EXERCISE DETAILS: In the entries below, count the lines that include the word "const" and reply with the number alone.
───
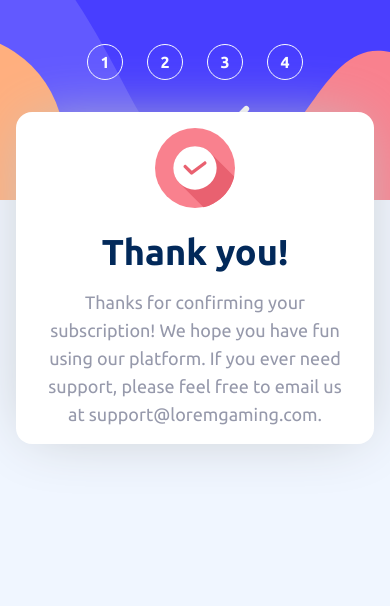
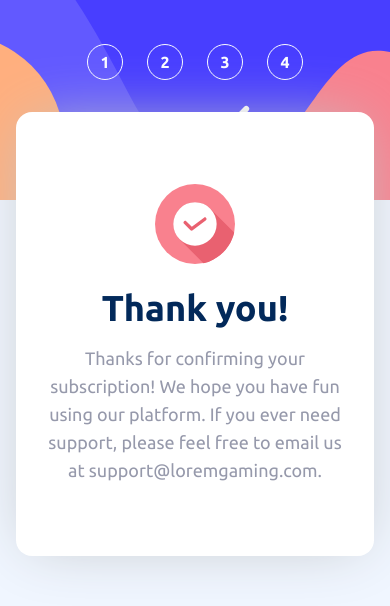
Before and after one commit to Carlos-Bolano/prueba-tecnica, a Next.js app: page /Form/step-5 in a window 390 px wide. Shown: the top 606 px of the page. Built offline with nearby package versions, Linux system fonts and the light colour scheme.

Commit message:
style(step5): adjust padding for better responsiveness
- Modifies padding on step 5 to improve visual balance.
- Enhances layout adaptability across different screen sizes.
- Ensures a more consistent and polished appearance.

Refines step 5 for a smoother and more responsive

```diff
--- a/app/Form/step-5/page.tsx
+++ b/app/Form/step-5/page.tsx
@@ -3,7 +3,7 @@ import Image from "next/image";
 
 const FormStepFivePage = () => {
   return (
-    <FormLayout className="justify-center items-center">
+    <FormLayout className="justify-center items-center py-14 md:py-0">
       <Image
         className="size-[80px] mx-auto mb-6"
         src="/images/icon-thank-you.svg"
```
───
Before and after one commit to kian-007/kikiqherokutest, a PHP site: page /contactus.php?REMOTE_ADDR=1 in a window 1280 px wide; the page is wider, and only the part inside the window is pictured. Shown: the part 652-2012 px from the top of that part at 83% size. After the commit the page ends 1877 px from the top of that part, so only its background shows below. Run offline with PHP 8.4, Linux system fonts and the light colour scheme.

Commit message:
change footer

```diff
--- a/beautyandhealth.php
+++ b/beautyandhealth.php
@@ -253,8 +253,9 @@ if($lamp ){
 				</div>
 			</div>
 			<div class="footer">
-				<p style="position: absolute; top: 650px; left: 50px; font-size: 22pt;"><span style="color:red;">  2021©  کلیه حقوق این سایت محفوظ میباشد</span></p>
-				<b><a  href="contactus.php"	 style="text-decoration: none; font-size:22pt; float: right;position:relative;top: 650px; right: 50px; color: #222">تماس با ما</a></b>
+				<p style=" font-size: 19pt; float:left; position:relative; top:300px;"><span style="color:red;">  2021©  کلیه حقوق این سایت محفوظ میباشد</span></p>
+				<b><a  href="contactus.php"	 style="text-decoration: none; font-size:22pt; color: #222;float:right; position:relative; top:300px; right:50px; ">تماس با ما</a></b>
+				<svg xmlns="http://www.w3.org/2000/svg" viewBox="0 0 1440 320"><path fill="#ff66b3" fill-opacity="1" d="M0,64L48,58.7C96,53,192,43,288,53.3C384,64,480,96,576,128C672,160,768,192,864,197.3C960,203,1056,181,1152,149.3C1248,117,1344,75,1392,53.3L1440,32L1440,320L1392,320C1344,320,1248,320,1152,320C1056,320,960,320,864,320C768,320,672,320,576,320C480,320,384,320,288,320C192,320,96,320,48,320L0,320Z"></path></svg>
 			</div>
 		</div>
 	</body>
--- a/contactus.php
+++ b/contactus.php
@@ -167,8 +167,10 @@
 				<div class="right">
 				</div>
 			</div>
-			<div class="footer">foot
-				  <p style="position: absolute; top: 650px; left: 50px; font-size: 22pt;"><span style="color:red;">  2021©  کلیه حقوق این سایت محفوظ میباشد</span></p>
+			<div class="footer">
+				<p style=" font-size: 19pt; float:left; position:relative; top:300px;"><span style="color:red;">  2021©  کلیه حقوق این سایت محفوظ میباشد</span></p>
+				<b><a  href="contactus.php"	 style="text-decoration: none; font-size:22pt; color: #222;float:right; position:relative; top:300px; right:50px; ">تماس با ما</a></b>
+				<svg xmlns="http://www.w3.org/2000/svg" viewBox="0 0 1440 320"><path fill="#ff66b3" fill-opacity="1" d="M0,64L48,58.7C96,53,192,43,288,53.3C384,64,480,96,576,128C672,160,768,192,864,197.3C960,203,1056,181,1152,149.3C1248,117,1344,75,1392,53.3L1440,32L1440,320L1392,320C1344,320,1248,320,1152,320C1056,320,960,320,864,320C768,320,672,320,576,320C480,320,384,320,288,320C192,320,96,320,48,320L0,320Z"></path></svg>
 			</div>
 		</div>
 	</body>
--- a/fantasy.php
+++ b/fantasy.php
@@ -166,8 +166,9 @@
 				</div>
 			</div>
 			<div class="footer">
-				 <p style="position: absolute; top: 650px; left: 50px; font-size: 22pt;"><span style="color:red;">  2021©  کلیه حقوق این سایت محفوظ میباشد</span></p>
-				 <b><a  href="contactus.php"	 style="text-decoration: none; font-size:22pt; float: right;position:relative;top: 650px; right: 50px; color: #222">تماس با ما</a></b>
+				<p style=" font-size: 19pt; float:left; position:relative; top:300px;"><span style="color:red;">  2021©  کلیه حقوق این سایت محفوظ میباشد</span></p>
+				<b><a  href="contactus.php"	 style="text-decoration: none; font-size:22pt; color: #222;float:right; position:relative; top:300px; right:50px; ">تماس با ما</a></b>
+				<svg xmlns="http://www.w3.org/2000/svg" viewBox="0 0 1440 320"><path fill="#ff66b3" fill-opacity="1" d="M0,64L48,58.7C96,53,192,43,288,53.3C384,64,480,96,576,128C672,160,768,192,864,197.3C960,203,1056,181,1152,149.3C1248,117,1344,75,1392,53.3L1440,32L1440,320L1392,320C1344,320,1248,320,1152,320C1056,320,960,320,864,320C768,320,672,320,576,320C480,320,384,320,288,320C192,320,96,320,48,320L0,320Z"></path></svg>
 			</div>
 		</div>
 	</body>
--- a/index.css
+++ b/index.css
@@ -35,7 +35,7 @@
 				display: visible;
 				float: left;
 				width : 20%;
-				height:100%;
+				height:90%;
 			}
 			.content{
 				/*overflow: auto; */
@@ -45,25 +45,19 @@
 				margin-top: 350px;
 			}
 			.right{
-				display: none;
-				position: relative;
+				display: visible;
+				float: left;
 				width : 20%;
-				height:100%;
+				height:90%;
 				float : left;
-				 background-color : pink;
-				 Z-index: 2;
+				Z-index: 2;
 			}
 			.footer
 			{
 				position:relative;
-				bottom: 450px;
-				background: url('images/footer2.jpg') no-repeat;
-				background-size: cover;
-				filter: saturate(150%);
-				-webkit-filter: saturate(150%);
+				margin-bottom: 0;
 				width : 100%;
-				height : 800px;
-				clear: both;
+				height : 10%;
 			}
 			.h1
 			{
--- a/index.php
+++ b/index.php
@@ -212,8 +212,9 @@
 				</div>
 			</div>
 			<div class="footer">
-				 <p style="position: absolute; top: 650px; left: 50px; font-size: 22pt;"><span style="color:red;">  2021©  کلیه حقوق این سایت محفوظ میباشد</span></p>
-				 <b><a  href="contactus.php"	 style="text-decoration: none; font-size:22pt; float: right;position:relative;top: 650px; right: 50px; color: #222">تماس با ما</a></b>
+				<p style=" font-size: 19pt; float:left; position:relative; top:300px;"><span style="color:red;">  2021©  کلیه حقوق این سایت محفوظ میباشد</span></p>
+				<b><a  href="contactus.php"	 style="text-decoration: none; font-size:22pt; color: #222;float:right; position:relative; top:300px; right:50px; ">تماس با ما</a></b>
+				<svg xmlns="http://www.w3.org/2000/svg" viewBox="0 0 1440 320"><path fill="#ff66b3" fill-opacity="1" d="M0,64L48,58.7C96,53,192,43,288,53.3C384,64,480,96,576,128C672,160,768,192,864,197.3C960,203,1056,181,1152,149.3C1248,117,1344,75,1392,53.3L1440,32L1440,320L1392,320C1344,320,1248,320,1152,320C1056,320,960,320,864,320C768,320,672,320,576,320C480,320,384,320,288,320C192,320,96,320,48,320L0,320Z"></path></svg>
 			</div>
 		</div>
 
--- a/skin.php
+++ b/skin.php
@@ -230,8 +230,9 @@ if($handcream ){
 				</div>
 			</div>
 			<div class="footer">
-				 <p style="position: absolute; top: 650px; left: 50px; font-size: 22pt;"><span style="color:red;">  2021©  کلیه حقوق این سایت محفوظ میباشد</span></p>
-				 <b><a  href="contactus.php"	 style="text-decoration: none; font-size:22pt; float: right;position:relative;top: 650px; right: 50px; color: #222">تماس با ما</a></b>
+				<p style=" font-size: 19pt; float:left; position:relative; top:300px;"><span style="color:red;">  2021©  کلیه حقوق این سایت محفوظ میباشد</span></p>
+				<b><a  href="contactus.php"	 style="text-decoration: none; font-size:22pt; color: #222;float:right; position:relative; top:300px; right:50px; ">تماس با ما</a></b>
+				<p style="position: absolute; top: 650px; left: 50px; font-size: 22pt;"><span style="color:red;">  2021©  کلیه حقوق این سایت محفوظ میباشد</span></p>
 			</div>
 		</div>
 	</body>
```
───
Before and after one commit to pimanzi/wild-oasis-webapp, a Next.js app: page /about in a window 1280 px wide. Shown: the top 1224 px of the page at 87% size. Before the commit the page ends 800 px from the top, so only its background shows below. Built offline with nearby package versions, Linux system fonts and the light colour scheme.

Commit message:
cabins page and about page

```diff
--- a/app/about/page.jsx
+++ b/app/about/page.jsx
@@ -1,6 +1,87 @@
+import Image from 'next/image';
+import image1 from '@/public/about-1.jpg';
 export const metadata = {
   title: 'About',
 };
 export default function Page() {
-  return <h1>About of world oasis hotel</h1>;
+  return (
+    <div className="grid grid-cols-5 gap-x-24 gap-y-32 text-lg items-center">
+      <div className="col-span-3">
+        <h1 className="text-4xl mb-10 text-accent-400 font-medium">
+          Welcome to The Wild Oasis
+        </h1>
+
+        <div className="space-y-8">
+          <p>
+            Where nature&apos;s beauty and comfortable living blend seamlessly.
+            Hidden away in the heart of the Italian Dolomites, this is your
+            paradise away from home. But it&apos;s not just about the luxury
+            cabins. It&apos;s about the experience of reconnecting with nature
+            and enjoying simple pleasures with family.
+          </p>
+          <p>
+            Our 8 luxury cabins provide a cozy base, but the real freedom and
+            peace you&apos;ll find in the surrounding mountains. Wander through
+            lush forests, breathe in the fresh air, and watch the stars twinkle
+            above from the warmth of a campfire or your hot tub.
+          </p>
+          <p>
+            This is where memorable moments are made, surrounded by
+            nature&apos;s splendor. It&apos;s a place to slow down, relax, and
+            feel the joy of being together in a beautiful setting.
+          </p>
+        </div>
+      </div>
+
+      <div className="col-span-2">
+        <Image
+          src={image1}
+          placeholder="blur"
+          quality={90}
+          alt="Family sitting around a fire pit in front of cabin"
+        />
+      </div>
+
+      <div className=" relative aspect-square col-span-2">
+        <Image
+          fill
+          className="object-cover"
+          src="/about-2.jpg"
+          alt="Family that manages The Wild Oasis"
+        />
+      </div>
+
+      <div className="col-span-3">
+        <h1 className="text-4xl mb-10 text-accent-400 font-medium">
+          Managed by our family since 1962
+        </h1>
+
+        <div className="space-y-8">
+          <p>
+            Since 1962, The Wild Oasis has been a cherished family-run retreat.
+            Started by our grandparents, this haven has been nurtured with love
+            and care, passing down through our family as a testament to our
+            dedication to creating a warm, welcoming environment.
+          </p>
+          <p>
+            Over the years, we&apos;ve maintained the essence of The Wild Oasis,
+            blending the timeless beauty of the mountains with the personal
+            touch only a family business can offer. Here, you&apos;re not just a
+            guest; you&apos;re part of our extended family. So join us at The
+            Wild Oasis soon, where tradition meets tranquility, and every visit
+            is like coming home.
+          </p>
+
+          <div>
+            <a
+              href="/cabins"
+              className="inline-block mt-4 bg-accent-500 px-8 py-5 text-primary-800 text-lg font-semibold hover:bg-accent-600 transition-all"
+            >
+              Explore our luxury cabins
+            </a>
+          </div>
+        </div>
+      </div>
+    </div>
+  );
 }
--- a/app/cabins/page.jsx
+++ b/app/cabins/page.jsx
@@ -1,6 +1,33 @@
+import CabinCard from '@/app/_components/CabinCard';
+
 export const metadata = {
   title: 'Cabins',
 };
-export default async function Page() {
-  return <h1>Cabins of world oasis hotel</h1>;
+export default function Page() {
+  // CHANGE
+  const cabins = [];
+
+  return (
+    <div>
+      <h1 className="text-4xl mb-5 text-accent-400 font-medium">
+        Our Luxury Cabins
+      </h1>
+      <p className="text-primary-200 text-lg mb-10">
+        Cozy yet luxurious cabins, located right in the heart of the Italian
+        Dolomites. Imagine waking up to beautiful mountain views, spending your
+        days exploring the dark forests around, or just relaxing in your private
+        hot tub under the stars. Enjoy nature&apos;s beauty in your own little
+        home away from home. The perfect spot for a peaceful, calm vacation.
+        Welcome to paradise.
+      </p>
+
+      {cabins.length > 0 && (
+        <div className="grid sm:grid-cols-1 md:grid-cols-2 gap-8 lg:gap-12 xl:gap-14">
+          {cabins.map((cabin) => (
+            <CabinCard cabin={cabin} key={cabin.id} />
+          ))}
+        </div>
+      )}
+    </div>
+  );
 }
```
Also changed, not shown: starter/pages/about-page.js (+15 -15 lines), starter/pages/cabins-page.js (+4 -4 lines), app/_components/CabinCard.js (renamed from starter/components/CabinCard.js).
───
REPLY TO THE TASK: 4